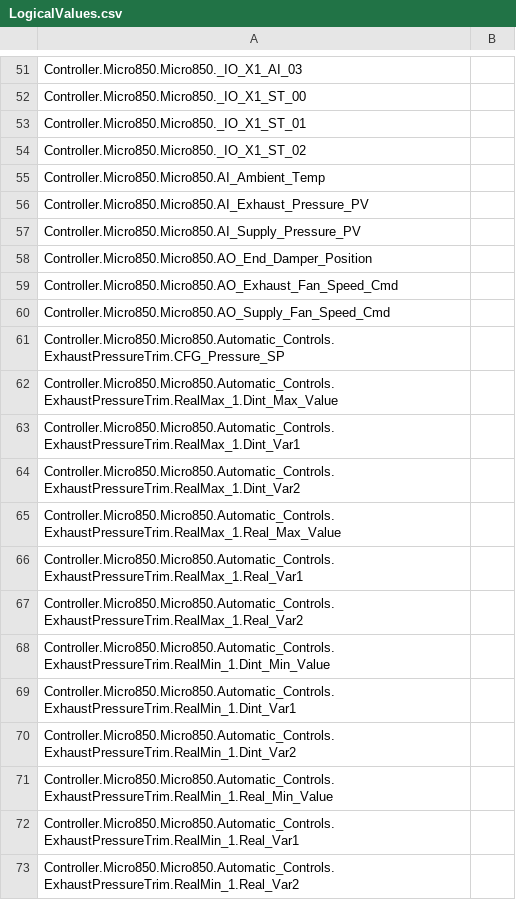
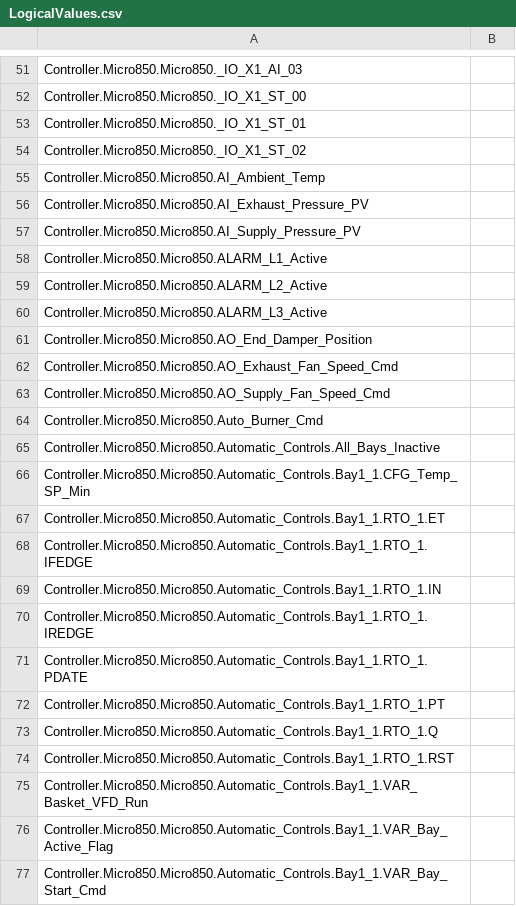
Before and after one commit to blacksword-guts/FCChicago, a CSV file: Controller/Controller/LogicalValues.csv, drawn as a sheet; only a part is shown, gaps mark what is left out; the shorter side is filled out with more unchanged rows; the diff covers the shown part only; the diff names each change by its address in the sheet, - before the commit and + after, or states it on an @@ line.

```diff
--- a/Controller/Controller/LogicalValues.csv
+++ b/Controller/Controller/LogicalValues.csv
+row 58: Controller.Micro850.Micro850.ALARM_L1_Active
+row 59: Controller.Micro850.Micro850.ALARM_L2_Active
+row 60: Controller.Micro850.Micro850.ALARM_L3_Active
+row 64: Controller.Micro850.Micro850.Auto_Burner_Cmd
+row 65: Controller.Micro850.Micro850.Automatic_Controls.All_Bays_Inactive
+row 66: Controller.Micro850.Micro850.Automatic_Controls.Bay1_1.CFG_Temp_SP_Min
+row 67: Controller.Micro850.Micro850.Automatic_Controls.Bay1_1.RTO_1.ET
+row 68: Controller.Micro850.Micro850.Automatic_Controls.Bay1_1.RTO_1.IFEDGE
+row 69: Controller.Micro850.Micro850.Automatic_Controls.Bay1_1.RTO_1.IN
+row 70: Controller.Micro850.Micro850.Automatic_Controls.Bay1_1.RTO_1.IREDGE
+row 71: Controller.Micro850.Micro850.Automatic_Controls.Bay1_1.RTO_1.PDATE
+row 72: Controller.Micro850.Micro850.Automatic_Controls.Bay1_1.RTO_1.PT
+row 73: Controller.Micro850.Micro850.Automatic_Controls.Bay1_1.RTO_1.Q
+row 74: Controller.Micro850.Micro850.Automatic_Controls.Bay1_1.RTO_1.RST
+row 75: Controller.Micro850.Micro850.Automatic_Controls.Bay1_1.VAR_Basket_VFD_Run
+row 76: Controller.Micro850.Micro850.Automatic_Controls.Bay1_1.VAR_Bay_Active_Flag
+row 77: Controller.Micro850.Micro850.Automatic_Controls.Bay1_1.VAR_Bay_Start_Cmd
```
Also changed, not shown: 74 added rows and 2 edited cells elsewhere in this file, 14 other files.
^^^^^^^^^^^^^^^^
Exercise brief -
From the data above, gather every line that includes the word "LogicalValues".

Result for this task -
Before and after one commit to blacksword-guts/FCChicago, a CSV file: Controller/Controller/LogicalValues.csv, drawn as a sheet; only a part is shown, gaps mark what is left out; the shorter side is filled out with more unchanged rows; the diff covers the shown part only; the diff names each change by its address in the sheet, - before the commit and + after, or states it on an @@ line.
--- a/Controller/Controller/LogicalValues.csv
+++ b/Controller/Controller/LogicalValues.csv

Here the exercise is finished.